Work request:
Without any alteration, retype the records that appear below.

(Record extracts Opens)

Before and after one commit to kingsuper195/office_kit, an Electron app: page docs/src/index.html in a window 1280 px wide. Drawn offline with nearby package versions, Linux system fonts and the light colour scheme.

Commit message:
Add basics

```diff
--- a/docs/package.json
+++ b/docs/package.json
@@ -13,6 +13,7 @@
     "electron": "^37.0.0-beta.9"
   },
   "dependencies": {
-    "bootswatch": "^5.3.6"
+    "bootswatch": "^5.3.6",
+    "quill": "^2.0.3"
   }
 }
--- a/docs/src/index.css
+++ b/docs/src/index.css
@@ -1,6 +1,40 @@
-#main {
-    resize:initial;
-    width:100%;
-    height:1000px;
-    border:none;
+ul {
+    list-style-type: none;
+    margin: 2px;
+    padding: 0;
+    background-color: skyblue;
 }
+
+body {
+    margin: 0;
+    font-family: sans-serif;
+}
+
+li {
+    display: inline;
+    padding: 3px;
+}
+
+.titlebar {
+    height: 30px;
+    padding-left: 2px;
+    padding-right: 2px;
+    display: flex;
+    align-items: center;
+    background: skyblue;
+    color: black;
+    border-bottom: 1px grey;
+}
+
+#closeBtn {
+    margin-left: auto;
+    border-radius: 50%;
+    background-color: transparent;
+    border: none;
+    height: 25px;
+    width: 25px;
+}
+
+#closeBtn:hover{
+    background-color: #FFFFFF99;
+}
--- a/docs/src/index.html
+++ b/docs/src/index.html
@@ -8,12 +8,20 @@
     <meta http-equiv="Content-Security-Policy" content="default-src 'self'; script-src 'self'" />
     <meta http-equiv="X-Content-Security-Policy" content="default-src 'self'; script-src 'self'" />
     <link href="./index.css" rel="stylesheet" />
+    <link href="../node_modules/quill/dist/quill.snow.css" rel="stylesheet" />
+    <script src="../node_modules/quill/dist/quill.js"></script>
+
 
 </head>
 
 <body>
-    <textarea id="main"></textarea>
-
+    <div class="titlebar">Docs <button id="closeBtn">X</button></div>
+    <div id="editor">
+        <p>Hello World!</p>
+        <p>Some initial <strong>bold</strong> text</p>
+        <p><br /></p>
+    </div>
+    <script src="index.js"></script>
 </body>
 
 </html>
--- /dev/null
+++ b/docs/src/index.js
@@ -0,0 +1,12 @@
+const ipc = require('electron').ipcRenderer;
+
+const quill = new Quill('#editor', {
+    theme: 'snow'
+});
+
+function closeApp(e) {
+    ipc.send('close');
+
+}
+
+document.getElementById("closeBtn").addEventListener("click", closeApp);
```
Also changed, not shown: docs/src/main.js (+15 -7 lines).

(Record extracts Closes)

Response:
Before and after one commit to kingsuper195/office_kit, an Electron app: page docs/src/index.html in a window 1280 px wide. Drawn offline with nearby package versions, Linux system fonts and the light colour scheme.

Commit message:
Add basics

```diff
--- a/docs/package.json
+++ b/docs/package.json
@@ -13,6 +13,7 @@
     "electron": "^37.0.0-beta.9"
   },
   "dependencies": {
-    "bootswatch": "^5.3.6"
+    "bootswatch": "^5.3.6",
+    "quill": "^2.0.3"
   }
 }
--- a/docs/src/index.css
+++ b/docs/src/index.css
@@ -1,6 +1,40 @@
-#main {
-    resize:initial;
-    width:100%;
-    height:1000px;
-    border:none;
+ul {
+    list-style-type: none;
+    margin: 2px;
+    padding: 0;
+    background-color: skyblue;
 }
+
+body {
+    margin: 0;
+    font-family: sans-serif;
+}
+
+li {
+    display: inline;
+    padding: 3px;
+}
+
+.titlebar {
+    height: 30px;
+    padding-left: 2px;
+    padding-right: 2px;
+    display: flex;
+    align-items: center;
+    background: skyblue;
+    color: black;
+    border-bottom: 1px grey;
+}
+
+#closeBtn {
+    margin-left: auto;
+    border-radius: 50%;
+    background-color: transparent;
+    border: none;
+    height: 25px;
+    width: 25px;
+}
+
+#closeBtn:hover{
+    background-color: #FFFFFF99;
+}
--- a/docs/src/index.html
+++ b/docs/src/index.html
@@ -8,12 +8,20 @@
     <meta http-equiv="Content-Security-Policy" content="default-src 'self'; script-src 'self'" />
     <meta http-equiv="X-Content-Security-Policy" content="default-src 'self'; script-src 'self'" />
     <link href="./index.css" rel="stylesheet" />
+    <link href="../node_modules/quill/dist/quill.snow.css" rel="stylesheet" />
+    <script src="../node_modules/quill/dist/quill.js"></script>
+
 
 </head>
 
 <body>
-    <textarea id="main"></textarea>
-
+    <div class="titlebar">Docs <button id="closeBtn">X</button></div>
+    <div id="editor">
+        <p>Hello World!</p>
+        <p>Some initial <strong>bold</strong> text</p>
+        <p><br /></p>
+    </div>
+    <script src="index.js"></script>
 </body>
 
 </html>
--- /dev/null
+++ b/docs/src/index.js
@@ -0,0 +1,12 @@
+const ipc = require('electron').ipcRenderer;
+
+const quill = new Quill('#editor', {
+    theme: 'snow'
+});
+
+function closeApp(e) {
+    ipc.send('close');
+
+}
+
+document.getElementById("closeBtn").addEventListener("click", closeApp);
```
Also changed, not shown: docs/src/main.js (+15 -7 lines).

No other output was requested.